▶ Information provided:
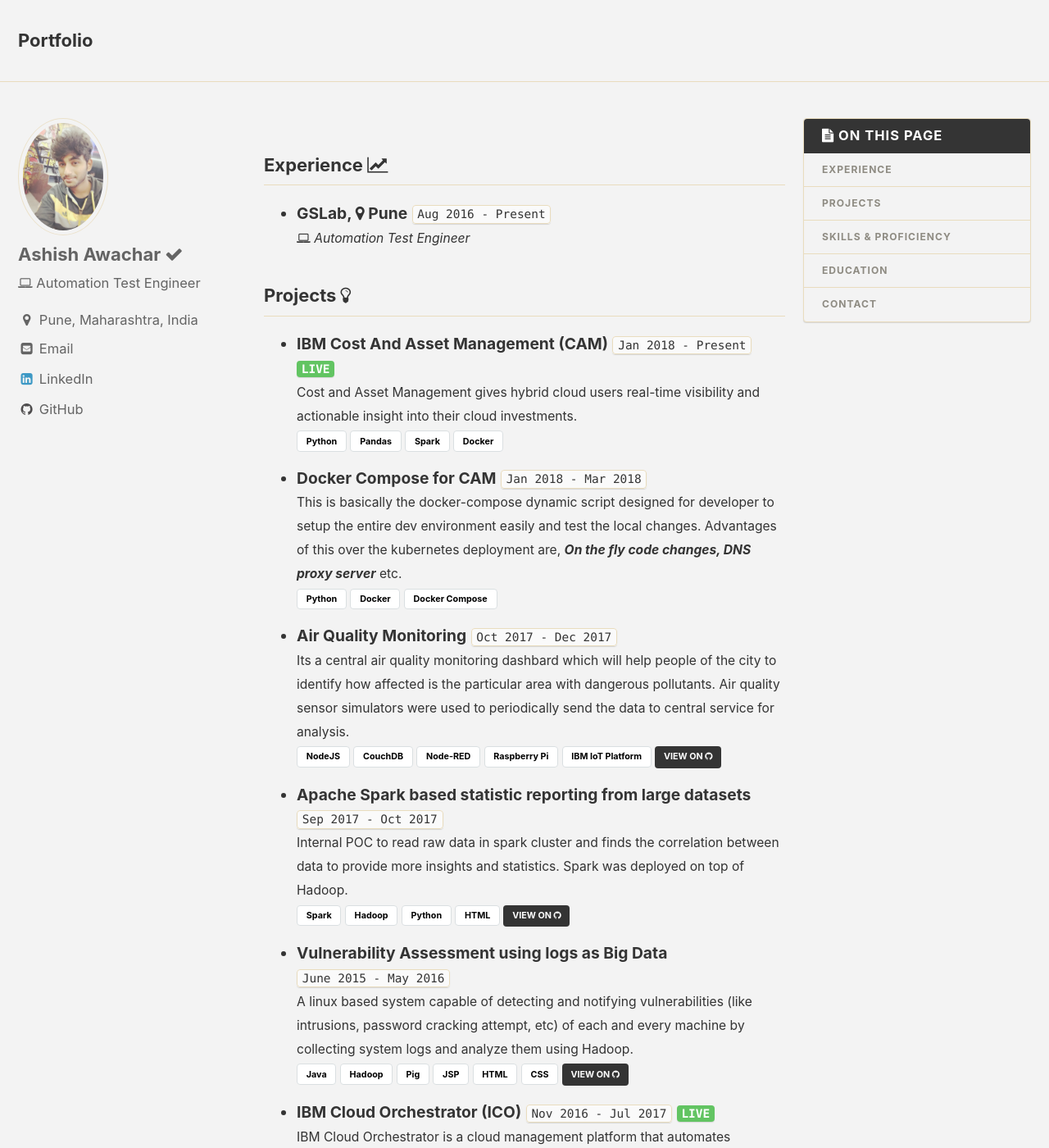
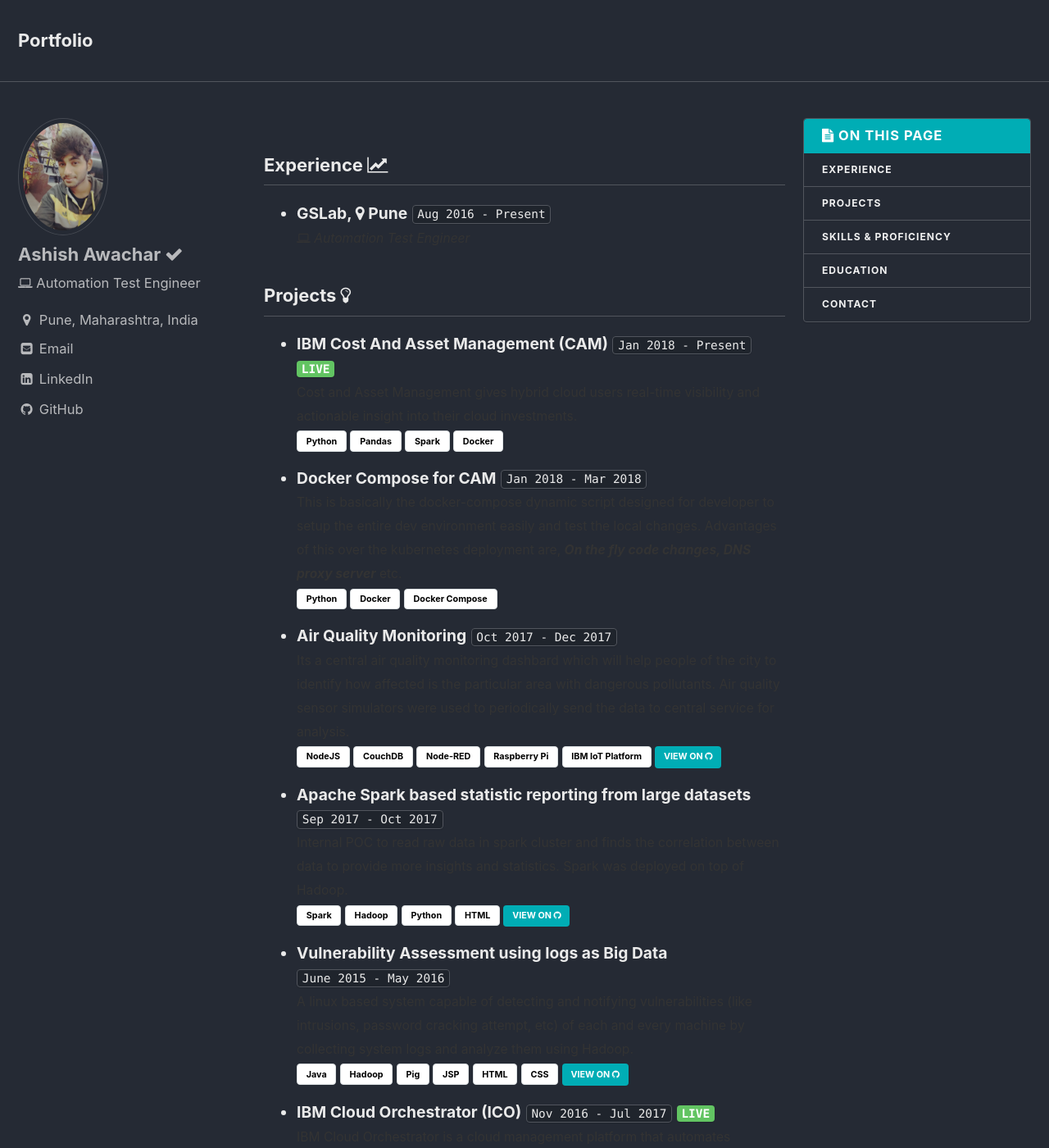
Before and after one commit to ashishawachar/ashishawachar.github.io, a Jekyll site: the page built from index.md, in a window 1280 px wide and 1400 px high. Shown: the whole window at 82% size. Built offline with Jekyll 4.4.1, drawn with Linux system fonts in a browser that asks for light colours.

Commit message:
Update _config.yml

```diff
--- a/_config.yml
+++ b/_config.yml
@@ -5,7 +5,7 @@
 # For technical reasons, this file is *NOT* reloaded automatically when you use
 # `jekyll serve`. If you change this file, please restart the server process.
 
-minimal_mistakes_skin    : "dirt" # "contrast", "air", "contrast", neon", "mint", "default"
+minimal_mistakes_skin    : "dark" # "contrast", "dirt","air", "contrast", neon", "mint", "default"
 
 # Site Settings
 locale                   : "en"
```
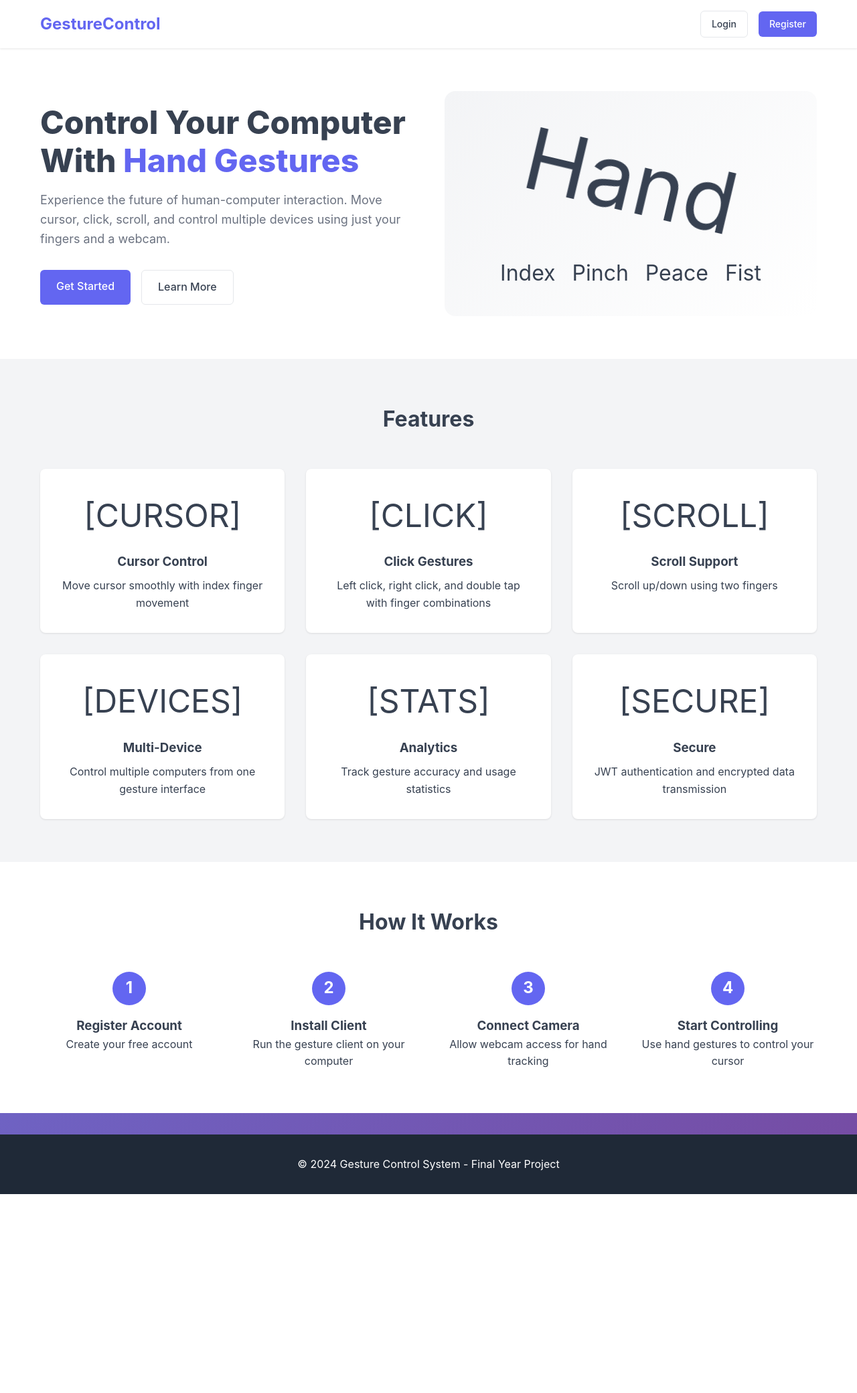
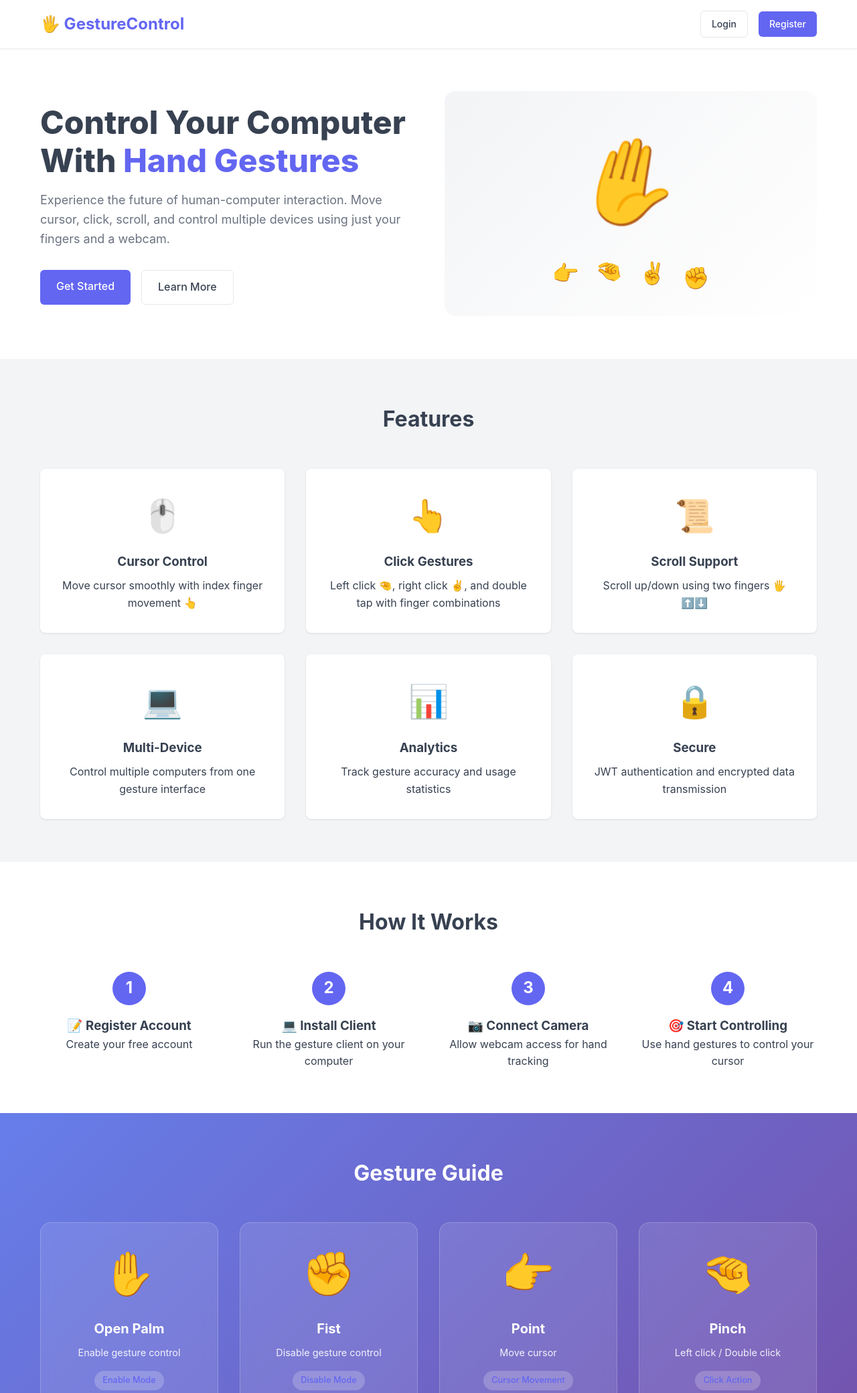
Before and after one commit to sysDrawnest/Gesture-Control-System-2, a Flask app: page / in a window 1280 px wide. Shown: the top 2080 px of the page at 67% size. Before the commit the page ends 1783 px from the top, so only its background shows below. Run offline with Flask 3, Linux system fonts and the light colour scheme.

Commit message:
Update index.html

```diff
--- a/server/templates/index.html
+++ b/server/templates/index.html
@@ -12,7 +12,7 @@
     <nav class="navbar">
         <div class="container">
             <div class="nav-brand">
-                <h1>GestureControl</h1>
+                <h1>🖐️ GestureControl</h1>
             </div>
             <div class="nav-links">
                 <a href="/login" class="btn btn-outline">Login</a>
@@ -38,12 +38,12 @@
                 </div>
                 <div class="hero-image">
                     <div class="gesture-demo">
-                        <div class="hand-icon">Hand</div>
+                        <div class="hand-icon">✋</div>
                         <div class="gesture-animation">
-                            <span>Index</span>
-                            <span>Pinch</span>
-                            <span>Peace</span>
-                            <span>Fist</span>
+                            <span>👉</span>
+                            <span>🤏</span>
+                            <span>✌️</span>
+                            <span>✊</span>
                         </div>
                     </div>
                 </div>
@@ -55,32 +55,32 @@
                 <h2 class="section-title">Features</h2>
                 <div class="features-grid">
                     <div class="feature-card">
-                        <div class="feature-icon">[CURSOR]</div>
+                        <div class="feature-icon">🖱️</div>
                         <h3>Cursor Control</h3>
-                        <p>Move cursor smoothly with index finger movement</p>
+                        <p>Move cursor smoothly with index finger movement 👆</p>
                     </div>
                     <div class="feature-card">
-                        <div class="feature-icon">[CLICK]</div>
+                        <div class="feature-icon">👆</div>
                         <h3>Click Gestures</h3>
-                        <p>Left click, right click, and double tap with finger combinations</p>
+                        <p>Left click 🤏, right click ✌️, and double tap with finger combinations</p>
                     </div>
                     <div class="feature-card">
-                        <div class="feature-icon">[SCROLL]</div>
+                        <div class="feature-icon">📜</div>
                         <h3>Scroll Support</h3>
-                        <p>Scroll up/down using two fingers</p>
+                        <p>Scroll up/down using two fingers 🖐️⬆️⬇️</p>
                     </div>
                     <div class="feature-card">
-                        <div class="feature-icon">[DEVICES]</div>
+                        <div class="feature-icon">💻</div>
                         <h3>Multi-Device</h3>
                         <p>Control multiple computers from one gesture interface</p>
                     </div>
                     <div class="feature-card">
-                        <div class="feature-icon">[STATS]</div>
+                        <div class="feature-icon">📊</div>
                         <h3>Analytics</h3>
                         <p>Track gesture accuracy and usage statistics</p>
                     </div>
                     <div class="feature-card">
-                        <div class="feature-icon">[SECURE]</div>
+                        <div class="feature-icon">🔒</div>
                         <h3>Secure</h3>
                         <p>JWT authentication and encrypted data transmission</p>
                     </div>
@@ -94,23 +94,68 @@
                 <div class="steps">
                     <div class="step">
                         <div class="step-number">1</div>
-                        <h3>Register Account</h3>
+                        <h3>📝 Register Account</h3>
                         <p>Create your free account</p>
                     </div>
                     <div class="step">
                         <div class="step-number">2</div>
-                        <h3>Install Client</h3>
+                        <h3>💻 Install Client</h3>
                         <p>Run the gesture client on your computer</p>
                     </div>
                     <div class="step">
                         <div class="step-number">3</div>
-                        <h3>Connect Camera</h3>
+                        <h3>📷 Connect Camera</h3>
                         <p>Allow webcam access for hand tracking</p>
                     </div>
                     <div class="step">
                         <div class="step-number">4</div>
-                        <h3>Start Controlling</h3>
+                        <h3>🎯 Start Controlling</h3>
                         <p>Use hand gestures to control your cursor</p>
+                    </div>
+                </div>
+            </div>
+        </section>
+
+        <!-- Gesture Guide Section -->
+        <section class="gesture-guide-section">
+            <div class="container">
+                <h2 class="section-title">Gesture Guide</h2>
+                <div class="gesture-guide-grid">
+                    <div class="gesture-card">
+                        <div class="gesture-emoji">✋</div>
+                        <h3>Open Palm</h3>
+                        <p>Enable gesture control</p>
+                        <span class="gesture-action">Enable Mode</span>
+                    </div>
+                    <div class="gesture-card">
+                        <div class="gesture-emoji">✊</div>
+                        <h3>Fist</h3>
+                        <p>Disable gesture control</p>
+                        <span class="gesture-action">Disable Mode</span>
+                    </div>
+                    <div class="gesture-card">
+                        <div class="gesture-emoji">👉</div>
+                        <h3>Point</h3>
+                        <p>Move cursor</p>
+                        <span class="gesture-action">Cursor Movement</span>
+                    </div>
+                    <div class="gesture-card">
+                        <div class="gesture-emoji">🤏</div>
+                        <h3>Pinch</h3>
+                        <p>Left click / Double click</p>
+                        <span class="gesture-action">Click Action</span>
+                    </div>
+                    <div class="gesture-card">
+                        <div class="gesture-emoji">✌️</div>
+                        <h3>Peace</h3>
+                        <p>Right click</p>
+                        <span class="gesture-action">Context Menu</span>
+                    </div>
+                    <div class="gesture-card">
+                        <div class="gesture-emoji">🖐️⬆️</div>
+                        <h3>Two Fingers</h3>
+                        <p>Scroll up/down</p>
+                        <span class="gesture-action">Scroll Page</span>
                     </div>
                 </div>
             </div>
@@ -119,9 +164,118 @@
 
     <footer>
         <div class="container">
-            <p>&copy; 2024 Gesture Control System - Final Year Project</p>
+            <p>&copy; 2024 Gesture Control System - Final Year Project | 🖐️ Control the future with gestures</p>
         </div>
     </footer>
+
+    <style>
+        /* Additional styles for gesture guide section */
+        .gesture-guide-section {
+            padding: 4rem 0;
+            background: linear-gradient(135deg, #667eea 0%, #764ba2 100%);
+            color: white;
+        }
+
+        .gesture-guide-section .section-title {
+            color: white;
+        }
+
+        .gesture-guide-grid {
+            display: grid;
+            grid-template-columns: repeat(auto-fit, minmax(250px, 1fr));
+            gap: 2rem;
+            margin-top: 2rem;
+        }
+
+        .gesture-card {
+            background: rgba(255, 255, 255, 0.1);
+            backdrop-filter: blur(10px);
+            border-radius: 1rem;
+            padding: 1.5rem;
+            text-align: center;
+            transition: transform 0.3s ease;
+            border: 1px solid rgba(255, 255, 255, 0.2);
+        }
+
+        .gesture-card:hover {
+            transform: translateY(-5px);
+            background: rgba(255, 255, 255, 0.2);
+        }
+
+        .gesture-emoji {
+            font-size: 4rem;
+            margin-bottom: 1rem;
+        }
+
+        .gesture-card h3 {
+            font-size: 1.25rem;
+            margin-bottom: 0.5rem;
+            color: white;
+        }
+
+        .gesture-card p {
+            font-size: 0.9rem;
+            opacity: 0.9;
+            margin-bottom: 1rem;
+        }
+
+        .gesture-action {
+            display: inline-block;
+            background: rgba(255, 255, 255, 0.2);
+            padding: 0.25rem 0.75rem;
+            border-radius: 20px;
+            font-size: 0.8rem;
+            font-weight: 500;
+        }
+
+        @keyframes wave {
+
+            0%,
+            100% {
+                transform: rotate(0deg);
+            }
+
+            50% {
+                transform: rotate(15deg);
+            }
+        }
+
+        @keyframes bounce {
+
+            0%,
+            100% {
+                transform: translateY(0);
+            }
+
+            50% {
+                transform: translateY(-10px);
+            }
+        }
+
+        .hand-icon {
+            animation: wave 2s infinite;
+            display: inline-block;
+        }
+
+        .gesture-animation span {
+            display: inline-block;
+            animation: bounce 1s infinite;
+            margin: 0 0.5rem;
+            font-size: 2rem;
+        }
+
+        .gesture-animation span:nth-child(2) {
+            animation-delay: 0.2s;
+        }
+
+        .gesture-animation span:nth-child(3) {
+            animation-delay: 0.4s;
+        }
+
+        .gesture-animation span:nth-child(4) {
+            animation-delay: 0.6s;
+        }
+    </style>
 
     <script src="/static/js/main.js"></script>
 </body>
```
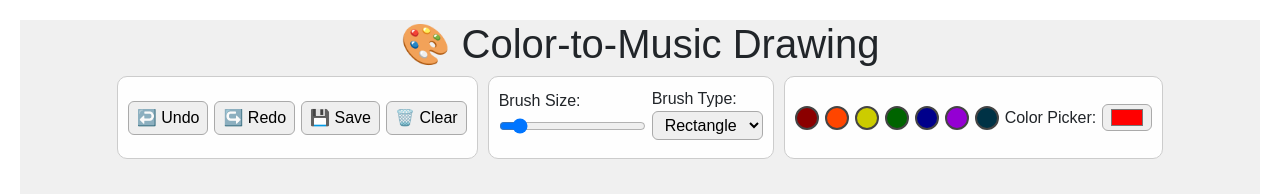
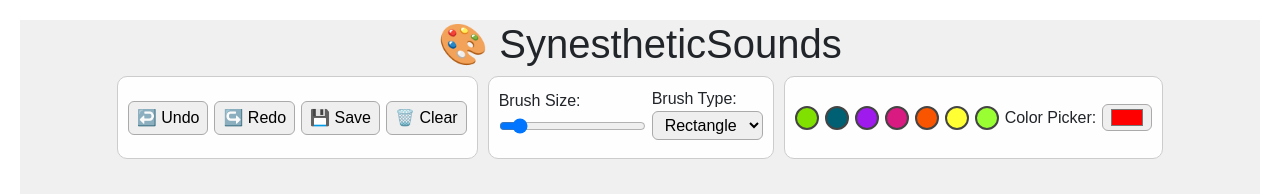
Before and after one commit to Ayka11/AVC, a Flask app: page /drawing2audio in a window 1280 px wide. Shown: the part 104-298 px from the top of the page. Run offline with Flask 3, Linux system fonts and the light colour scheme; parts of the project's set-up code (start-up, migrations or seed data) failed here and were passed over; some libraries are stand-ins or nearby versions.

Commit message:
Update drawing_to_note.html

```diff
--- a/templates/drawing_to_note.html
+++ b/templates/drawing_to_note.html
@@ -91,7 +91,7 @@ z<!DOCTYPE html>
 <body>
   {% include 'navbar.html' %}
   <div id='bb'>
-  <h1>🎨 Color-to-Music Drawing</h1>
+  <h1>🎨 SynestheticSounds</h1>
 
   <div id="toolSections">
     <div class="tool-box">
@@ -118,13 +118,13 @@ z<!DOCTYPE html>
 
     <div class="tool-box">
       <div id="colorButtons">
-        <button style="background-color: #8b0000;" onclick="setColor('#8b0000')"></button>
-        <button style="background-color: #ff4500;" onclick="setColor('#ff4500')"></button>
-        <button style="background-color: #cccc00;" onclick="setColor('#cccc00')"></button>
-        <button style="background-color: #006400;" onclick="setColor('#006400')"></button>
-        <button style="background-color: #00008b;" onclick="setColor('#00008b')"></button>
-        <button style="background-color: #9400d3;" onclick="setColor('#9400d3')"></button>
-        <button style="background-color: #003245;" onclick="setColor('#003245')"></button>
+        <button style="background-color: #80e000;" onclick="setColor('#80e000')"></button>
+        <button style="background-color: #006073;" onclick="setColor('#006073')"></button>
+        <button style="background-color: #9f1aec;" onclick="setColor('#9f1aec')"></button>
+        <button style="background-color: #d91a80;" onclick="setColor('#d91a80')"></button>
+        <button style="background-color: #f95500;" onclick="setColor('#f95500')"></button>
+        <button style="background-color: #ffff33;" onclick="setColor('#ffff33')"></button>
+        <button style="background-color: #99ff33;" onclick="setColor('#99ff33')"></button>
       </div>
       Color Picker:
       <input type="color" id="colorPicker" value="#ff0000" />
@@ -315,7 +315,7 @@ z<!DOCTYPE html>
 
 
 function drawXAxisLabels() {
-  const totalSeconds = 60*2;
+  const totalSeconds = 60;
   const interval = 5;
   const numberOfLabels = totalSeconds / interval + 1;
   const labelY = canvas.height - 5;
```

▶ Work instructions:
Look through the entries above and find each line where the word "html" occurs; copy those lines.

▶ Response box:
Update index.html
--- a/server/templates/index.html
+++ b/server/templates/index.html
Update drawing_to_note.html
--- a/templates/drawing_to_note.html
+++ b/templates/drawing_to_note.html
@@ -91,7 +91,7 @@ z<!DOCTYPE html>
   {% include 'navbar.html' %}
@@ -118,13 +118,13 @@ z<!DOCTYPE html>
@@ -315,7 +315,7 @@ z<!DOCTYPE html>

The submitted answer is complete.